Instructions to follow> Scan the records for the word "Step". Copy each line that includes it.

(Stored records)
>>

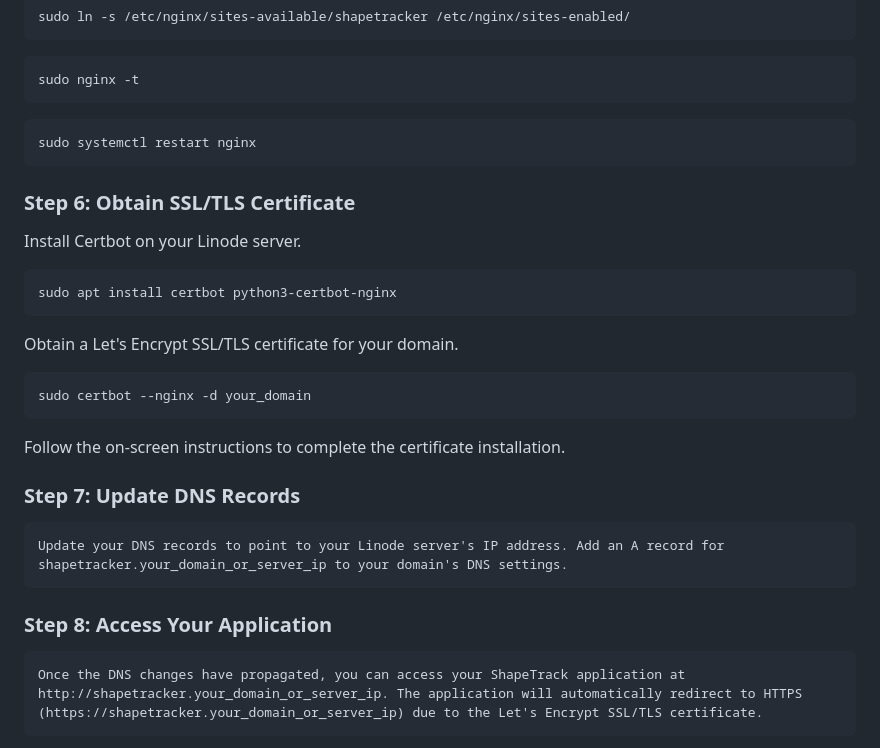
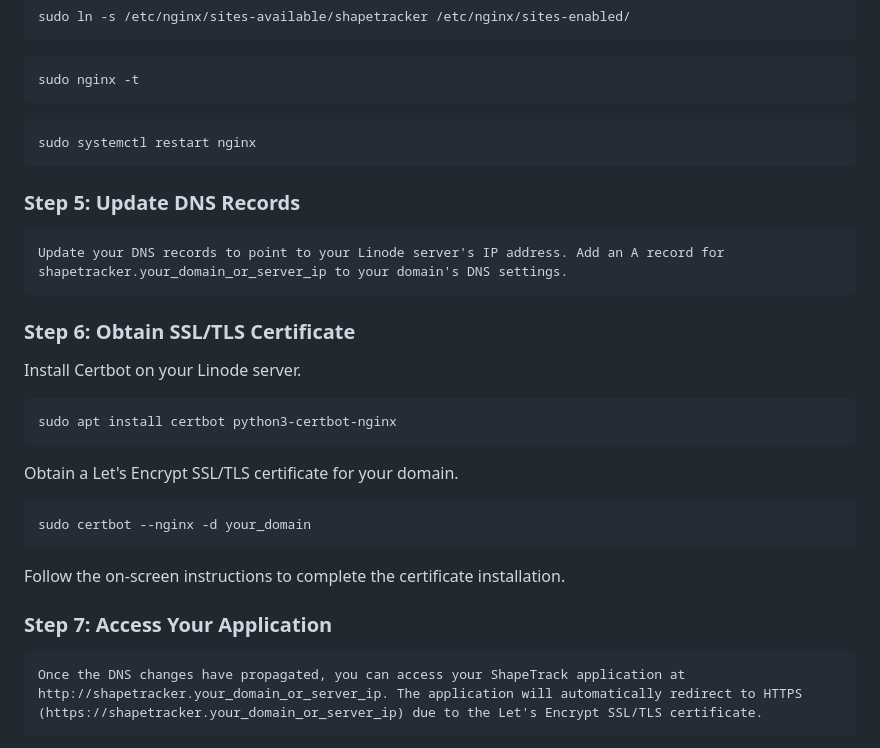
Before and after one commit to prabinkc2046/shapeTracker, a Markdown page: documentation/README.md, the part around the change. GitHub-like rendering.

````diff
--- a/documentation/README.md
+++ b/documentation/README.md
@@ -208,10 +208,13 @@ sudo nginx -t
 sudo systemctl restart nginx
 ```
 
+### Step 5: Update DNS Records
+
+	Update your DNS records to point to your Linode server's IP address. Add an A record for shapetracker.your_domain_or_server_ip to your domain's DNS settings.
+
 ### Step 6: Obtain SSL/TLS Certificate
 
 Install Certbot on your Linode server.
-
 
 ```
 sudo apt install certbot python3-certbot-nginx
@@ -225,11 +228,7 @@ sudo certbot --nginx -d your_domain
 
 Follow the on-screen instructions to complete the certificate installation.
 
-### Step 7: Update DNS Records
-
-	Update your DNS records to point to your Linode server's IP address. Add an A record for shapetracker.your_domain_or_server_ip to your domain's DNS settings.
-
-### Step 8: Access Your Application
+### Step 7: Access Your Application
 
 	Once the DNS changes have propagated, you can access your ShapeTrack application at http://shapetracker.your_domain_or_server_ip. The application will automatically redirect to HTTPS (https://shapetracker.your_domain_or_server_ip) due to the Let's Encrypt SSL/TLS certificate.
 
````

<<
>>

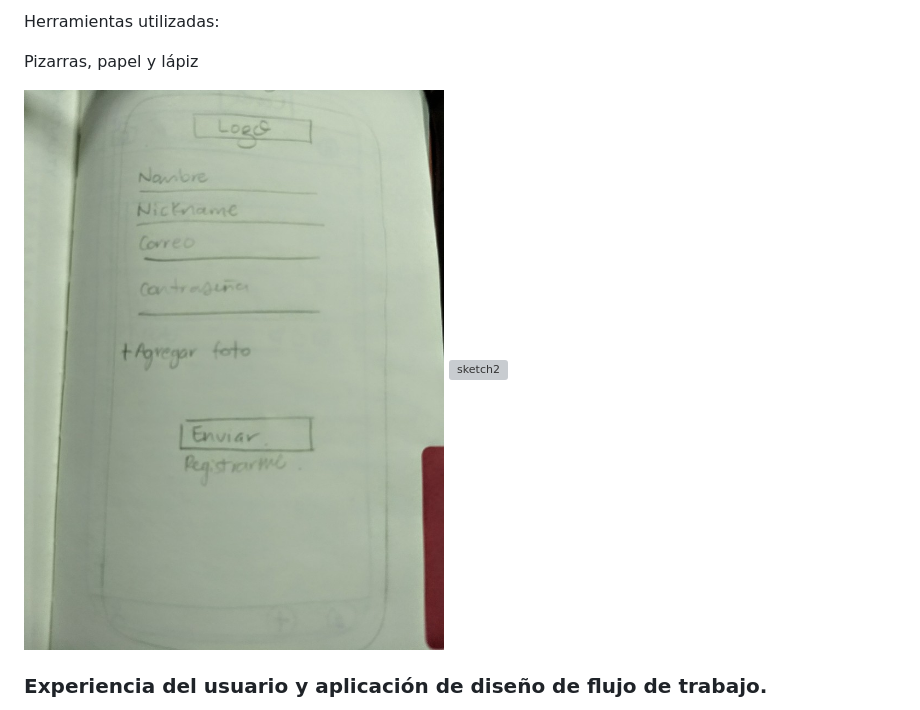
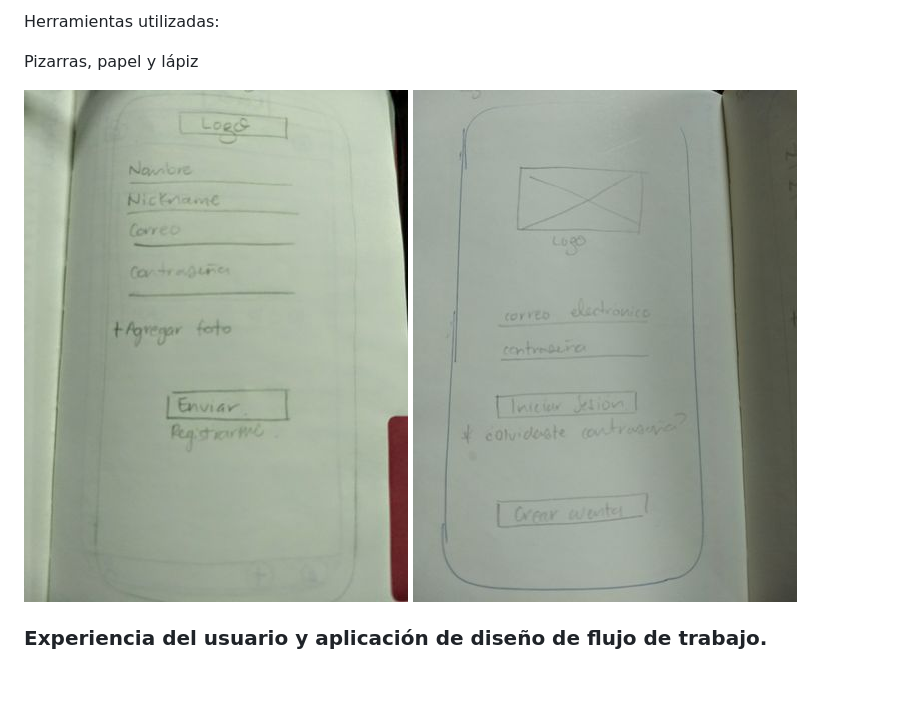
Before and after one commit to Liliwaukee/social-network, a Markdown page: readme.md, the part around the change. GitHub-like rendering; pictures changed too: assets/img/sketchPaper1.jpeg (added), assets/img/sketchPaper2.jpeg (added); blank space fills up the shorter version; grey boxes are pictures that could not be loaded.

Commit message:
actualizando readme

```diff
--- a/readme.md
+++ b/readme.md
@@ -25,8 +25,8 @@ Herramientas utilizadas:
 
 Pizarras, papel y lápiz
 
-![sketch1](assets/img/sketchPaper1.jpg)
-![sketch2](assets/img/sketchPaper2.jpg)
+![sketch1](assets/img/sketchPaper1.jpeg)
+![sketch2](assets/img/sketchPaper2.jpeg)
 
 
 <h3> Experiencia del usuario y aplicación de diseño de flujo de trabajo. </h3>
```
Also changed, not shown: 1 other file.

<<

Exercise output>
+### Step 5: Update DNS Records
 ### Step 6: Obtain SSL/TLS Certificate
-### Step 7: Update DNS Records
-### Step 8: Access Your Application
+### Step 7: Access Your Application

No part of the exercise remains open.